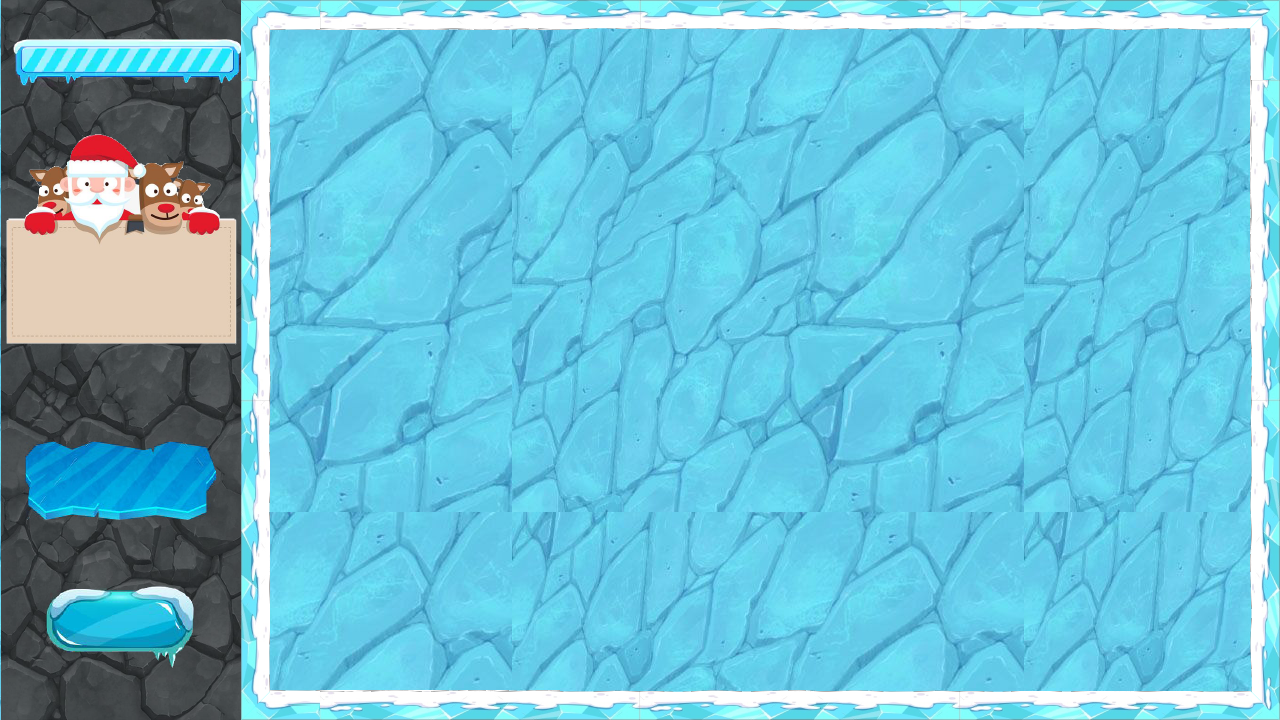
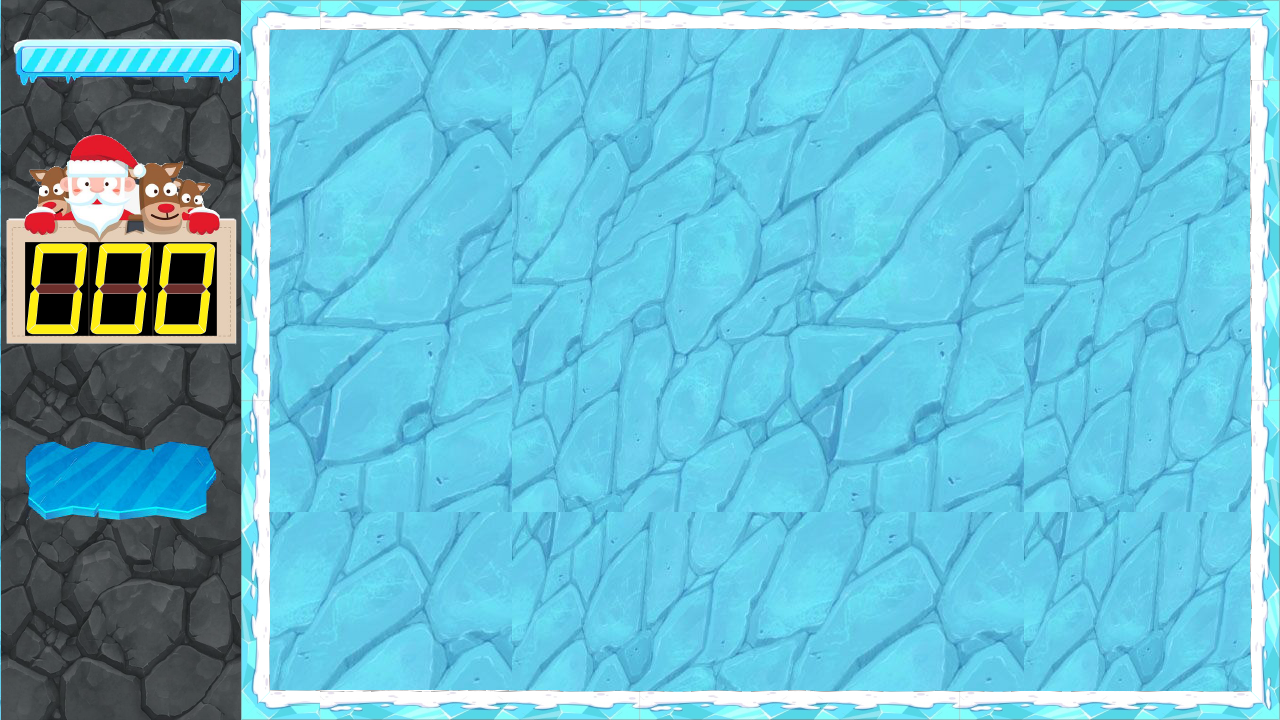
Add class Highscores

Changed region(s): [[0.0, 0.3361, 0.1875, 0.4889], [0.0312, 0.7944, 0.1562, 0.9167]]

diff --git a/Highscores.cpp b/Highscores.cpp
@@ -1,0 +1,113 @@
+#include "Highscores.h"
+
+Highscores::Highscores(SDL_Renderer*& renderer) {
+	_render = renderer;
+
+	_position.push_back({ POS_RANK_X, POS_RANK_Y, DEFAULT_WIGHT, POS_Y });
+	_position.push_back({ POS_RANK_X, POS_Y, DEFAULT_WIGHT, DEFAULT_HEIGHT });
+	_position.push_back({ POS_RANK_X, POS_Y + DEFAULT_HEIGHT, DEFAULT_WIGHT, DEFAULT_HEIGHT });
+	_position.push_back({ POS_RANK_X, POS_Y + DEFAULT_HEIGHT * 2, DEFAULT_WIGHT, DEFAULT_HEIGHT });
+	_position.push_back({ POS_RANK_X, POS_Y + DEFAULT_HEIGHT * 3, DEFAULT_WIGHT, DEFAULT_HEIGHT });
+	_position.push_back({ POS_RANK_X, POS_Y + DEFAULT_HEIGHT * 4, DEFAULT_WIGHT, DEFAULT_HEIGHT });
+	_position.push_back({ POS_RANK_X, POS_Y + DEFAULT_HEIGHT * 5, DEFAULT_WIGHT, DEFAULT_HEIGHT });
+	_position.push_back({ POS_RANK_X, POS_Y + DEFAULT_HEIGHT * 6, DEFAULT_WIGHT, DEFAULT_HEIGHT });
+	_position.push_back({ POS_RANK_X, POS_Y + DEFAULT_HEIGHT * 7, DEFAULT_WIGHT, DEFAULT_HEIGHT });
+	_position.push_back({ POS_RANK_X, POS_Y + DEFAULT_HEIGHT * 8, DEFAULT_WIGHT, DEFAULT_HEIGHT });
+	_position.push_back({ POS_RANK_X, POS_Y + DEFAULT_HEIGHT * 9, DEFAULT_WIGHT, DEFAULT_HEIGHT });
+
+	_ranks.push_back(Object::Object(_render, _position[0], "image//Rank//rank_empty.png"));//Menu rank
+	_ranks.push_back(Object::Object(_render, _position[0], "image//Rank//rank.png"));
+	_ranks.push_back(Object::Object(_render, _position[1], "image//Rank//rank_1_no.png"));//Rank 1
+	_ranks.push_back(Object::Object(_render, _position[1], "image//Rank//rank_1_yes.png"));
+	_ranks.push_back(Object::Object(_render, _position[2], "image//Rank//rank_2_no.png"));//Rank 2
+	_ranks.push_back(Object::Object(_render, _position[2], "image//Rank//rank_2_yes.png"));
+	_ranks.push_back(Object::Object(_render, _position[3], "image//Rank//rank_3_no.png"));//Rank 3
+	_ranks.push_back(Object::Object(_render, _position[3], "image//Rank//rank_3_yes.png"));
+	_ranks.push_back(Object::Object(_render, _position[4], "image//Rank//rank_4_no.png"));//Rank 4
+	_ranks.push_back(Object::Object(_render, _position[4], "image//Rank//rank_4_yes.png"));
+	_ranks.push_back(Object::Object(_render, {0,0,1280,720}, "image//background//bk.png"));
+
+}
+
+Info Highscores::ReadInfo(string info) {
+	stringstream line(info);
+	string temp;
+	Info player;
+
+	getline(line, temp, ',');
+	player.name = temp;
+	getline(line, temp, ',');
+	player.score = temp;
+
+	return player;
+}
+
+void Highscores::ReadFile(string name_file) {
+	ifstream file_in(name_file);
+	string line;
+	Info player;
+
+	if (file_in.fail()) {
+		cout << "Khong the mo file" << endl;
+		return;
+	}
+
+	//getline(file_in, line);//So player trong bang xep hang (top 10).
+
+	while (!file_in.eof()) {
+		getline(file_in, line);
+		if (line != "") {
+			_players.push_back(this->ReadInfo(line));
+		}
+	}
+}
+
+void Highscores::ShowHighscores() {
+	int count = _players.size();
+	//cout <<"\n"<< count << endl;
+
+	_ranks[10].ShowImg();
+
+	switch (count) {
+	case 0:
+		_ranks[0].ShowImg();
+		break;
+	case 1:
+		_ranks[1].ShowImg(); 
+		_ranks[2].ShowImg();
+		break;
+	case 2:
+		_ranks[1].ShowImg();
+		_ranks[3].ShowImg();
+		_ranks[4].ShowImg();
+		break;
+	case 3:
+		_ranks[1].ShowImg();
+		_ranks[3].ShowImg();
+		_ranks[5].ShowImg();
+		_ranks[6].ShowImg();
+		break;
+	case 4:
+		_ranks[1].ShowImg();
+		_ranks[3].ShowImg();
+		_ranks[5].ShowImg();
+		_ranks[7].ShowImg();
+		_ranks[8].ShowImg();
+		break;
+	default:
+		_ranks[1].ShowImg();
+		_ranks[3].ShowImg();
+		_ranks[5].ShowImg();
+		_ranks[7].ShowImg();
+		_ranks[9].ShowImg();
+
+		int i = 5;
+		while (i != count) {
+			_ranks[9].ShowImgWithRect(_position[i]);
+			i++;
+		}
+		_ranks[8].ShowImgWithRect(_position[count]);
+	}
+	SDL_RenderPresent(_render);
+	system("pause");
+}

diff --git a/MainMenu.cpp b/MainMenu.cpp
@@ -1,10 +1,11 @@
 #include "MainMenu.h"
-
+#include "Highscores.h"
 MainMenu::MainMenu()
 {
 	_initSuccess = InitSDL(_window, _render, DEFAULT_WIDTH, DEFAULT_HEIGHT);
 	_pingpong.SetPingPong(_window, _render);
 	_brickball.SetBrickBall(_window, _render, 1280, 720);
+	interface.LoadImg(_render, { 0,0,1280,720 }, "image//bkground//bk3.png");
 }
 MainMenu::~MainMenu()
 {
@@ -15,6 +16,7 @@ void MainMenu::PlayGame()
 	bool isHandle = true;
 	//bool isInMenu = true;
 	int Selection = -1;
+	Highscores rank(_render);
 	while (isHandle)
 	{
 		//Load Menu:
@@ -35,6 +37,9 @@ void MainMenu::PlayGame()
 		case 3:
 			//Hiển thị bản thành tích người chơi
 			cout << "3";
+			rank.ReadFile("players.txt");
+			interface.ShowImg();
+			rank.ShowHighscores();
 			isHandle = false;
 			break;
 		case 4:
@@ -64,7 +69,7 @@ int MainMenu::ShowMainMenu()
 	vector<Object> objects;
 	Object Selection;
 	SDL_Event even;
-	objects.push_back(Object::Object(_render, { 0,0,1280,720 }, "image//bkground//bkground.png"));
+	objects.push_back(Object::Object(_render, { 0,0,1280,720 }, "image//bkground//bk3.png"));
 	objects.push_back(Object::Object(_render, { 800,100,340,541 }, "image//material//main_menu.png"));
 	objects.push_back(Object::Object(_render, { 875,240,190,40 }, "image//button//button_newgame.png"));
 	objects.push_back(Object::Object(_render, { 875,300,190,40 }, "image//button//button_loadgame.png"));

diff --git a/Highscores.h b/Highscores.h
@@ -1,0 +1,37 @@
+#pragma once
+#include <SDL.h>
+#include <SDL_image.h>
+#include "BaseObject.h"
+#include <fstream>
+#include <sstream>
+#include <string>
+#include <vector>
+
+using namespace std;
+struct Info {
+	string name;
+	string score;
+};
+
+class Highscores
+{
+public:
+	static const int DEFAULT_WIGHT = 300;
+	static const int DEFAULT_HEIGHT = 60;
+	static const int POS_RANK_X = 484;
+	static const int POS_RANK_Y = 0;
+	static const int POS_Y = 95;
+private:
+	vector<Object> _ranks;
+	vector<Info> _players;
+	vector<SDL_Rect> _position;
+
+	SDL_Renderer* _render;
+public:
+	Highscores(SDL_Renderer*& renderer);
+public:
+	Info ReadInfo(string info);
+	void ReadFile(string name_file);
+	void ShowHighscores();
+};
+

diff --git a/BaseObject.h b/BaseObject.h
@@ -27,7 +27,7 @@ public:
 	void LoadImg(SDL_Renderer* renderer, SDL_Rect rect, string fileimg);
 	void ShowImg();
 
-	void ShowImgScore(SDL_Rect &rect);
+	void ShowImgWithRect(SDL_Rect &rect);
 
 	//Xử lý chuột 
 	bool CheckMouseWithButton(int xmouse, int ymouse);

diff --git a/MatchScore.cpp b/MatchScore.cpp
@@ -52,6 +52,6 @@ void MatchScore::CalcScore(int score) {
 void MatchScore::ShowScore() {
 	for (int i = 0; i < 3; i++) {
 		//cout << _scores[i] << endl;
-		_number[_scores[i]].ShowImgScore(_position[i]);
+		_number[_scores[i]].ShowImgWithRect(_position[i]);
 	}
 }

diff --git a/BaseObject.cpp b/BaseObject.cpp
@@ -33,7 +33,7 @@ void Object::ShowImg()
 	SDL_RenderCopy(_renderer, _texture, NULL, &_rect);
 }
 
-void Object::ShowImgScore(SDL_Rect &rect) {
+void Object::ShowImgWithRect(SDL_Rect &rect) {
 	SDL_RenderCopy(_renderer, _texture, NULL, &rect);
 }
 

diff --git a/GameBrickBall.cpp b/GameBrickBall.cpp
@@ -57,7 +57,7 @@ void BrickBall::PlayGame()
 	Uint8* keyboardState = const_cast <Uint8*> (SDL_GetKeyboardState(NULL));
 
 	MatchScore Score(_render);
-	int score = 500;
+	int score = 0;
 
 	Maze maze;
 	maze.SetMap(_render, 2);

diff --git a/MainMenu.h b/MainMenu.h
@@ -12,6 +12,7 @@ private:
 	BrickBall _brickball;
 	SDL_Window* _window;
 	SDL_Renderer* _render;
+	Object interface;
 public:
 	// const 
 	static const int DEFAULT_WIDTH = 1280;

Work instruction: Your answer must be every line from the listing above that holds the string "cout".

Your response:
+		cout << "Khong the mo file" << endl;
+	//cout <<"\n"<< count << endl;
 			cout << "3";
 		//cout << _scores[i] << endl;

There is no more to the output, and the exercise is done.